Who would hitch their wagon to the City of San Diego's process for getting new land projects approved? Not the San Diego Chargers, apparently.
As San Diego representatives met with NFL officials in New York Tuesday, the San Diego Chargers and the mayor’s Citizens Stadium Advisory Group sparred in the media.
NFL officials reviewed San Diego's progress on a new stadium proposed for Mission Valley and discussed the project's work plan and schedule moving forward.
Fast tracking an Environmental Impact Report (EIR) is key to the project moving forward.
During today's meeting, city leaders say they can get a report approved in time for a January 2016 vote.
Chargers special counsel Mark Fabiani said that’s not possible.
He said there was nothing city leaders could do to create “a legally defensible EIR in less than two months.”
“No responsible private business – including the Chargers – would ever hitch its wagon to the City’s misbegotten EIR strategy,” Fabiani told NBC 7.
Tony Manolatos, spokesperson for CSAG, said Fabiani’s reaction is proof the team is more interested in moving than staying in San Diego
“Does Fabiani think building a stadium on a former landfill of toxic site will not be challenged environmentally that there won’t be lawsuits,” he asked. “Come on.”
A planning meeting is slated for July 15 at Qualcomm Stadium to go over a draft EIR for the Mission Valley site recommended by CSAG.
The New York meeting lasted about an hour and included NFL executive vice president Eric Grubman and other NFL senior officials.

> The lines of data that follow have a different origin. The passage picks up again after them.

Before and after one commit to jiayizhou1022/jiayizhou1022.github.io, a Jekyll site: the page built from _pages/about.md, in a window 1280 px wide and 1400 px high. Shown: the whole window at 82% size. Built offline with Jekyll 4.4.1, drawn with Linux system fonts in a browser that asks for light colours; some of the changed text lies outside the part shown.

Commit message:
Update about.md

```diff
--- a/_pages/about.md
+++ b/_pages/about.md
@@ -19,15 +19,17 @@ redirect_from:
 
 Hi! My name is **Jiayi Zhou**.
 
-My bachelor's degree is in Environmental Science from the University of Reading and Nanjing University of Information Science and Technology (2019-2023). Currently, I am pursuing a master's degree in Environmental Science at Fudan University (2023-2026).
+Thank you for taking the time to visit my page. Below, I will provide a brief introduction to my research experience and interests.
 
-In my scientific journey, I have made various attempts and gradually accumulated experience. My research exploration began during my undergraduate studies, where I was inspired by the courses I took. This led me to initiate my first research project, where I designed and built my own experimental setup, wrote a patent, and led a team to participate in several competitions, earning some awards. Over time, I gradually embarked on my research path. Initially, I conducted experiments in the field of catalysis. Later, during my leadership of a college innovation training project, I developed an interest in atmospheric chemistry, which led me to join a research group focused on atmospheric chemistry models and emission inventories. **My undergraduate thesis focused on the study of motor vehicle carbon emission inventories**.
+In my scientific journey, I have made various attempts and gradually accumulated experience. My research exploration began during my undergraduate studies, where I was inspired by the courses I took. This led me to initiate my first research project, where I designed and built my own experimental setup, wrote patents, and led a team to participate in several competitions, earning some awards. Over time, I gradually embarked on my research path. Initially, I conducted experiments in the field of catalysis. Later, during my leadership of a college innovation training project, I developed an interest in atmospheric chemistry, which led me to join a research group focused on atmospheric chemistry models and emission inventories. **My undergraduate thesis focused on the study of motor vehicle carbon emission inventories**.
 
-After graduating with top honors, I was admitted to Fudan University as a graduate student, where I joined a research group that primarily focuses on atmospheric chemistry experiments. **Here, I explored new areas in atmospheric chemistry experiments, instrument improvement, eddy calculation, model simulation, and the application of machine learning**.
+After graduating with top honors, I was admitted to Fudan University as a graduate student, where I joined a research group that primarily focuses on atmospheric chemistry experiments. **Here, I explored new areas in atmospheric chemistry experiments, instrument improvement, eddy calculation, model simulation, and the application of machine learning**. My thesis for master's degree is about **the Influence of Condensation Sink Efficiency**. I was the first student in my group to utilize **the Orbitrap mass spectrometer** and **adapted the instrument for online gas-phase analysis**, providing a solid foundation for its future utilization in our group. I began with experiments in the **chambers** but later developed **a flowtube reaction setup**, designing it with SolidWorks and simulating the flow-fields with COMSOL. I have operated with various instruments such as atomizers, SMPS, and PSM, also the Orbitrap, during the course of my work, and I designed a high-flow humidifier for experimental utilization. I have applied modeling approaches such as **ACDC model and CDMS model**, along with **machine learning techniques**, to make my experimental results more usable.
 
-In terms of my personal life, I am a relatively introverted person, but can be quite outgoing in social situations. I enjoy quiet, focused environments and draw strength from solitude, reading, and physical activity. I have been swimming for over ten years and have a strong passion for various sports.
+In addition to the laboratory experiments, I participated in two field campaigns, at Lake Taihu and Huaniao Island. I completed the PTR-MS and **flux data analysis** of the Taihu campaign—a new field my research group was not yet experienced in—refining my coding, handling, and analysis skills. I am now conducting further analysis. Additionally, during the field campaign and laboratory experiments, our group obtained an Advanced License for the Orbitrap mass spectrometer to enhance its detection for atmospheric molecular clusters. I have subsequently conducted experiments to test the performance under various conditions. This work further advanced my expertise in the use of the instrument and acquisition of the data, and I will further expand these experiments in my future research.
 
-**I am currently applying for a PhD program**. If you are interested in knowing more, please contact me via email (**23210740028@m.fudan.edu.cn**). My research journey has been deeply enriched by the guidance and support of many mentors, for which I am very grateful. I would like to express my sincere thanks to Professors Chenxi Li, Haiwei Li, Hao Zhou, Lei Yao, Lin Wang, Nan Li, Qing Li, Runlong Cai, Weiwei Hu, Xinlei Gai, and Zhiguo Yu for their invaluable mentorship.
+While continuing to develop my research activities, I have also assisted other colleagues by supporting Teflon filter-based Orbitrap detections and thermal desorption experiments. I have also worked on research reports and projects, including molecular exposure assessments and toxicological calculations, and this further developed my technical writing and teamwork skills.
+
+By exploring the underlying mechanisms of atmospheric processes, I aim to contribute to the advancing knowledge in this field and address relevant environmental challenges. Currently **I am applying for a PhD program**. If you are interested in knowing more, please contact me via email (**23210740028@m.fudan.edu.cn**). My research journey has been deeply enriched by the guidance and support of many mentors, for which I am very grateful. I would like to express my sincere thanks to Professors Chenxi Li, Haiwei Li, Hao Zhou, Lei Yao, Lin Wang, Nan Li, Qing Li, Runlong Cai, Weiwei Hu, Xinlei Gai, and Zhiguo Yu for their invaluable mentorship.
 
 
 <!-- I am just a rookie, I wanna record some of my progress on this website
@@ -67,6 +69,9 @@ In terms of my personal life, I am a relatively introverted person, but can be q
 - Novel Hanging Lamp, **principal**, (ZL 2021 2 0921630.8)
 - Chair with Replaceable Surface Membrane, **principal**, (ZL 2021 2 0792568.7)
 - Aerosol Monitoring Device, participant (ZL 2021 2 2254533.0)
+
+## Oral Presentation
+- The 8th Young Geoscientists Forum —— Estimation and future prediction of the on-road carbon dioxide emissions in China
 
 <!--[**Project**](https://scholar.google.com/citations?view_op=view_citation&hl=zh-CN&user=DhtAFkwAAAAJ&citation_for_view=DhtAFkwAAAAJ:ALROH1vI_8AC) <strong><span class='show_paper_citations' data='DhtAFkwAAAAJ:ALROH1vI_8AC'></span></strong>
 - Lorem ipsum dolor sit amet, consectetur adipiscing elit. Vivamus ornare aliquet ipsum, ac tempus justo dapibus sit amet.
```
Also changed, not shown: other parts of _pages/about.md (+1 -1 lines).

NFL officials are scheduled to travel to San Diego to meet with the City-County negotiating team in late July, according to Matt Awbrey, Deputy Chief of Staff & Chief of Communications to Mayor Kevin Faulconer.
Fabiani attended a town hall in Carson where the team has said it's in negotiations with the Oakland Raiders to build a joint-use stadium.
Meanwhile, the developer involved in negotiations for a new NFL stadium in Oakland tells ESPN he met a deadline to submit plans for approval by city leaders.
Developer Floyd Kephart told ESPN a deal is possible. "It's not nearly as complicated as what's going on in San Diego," he said.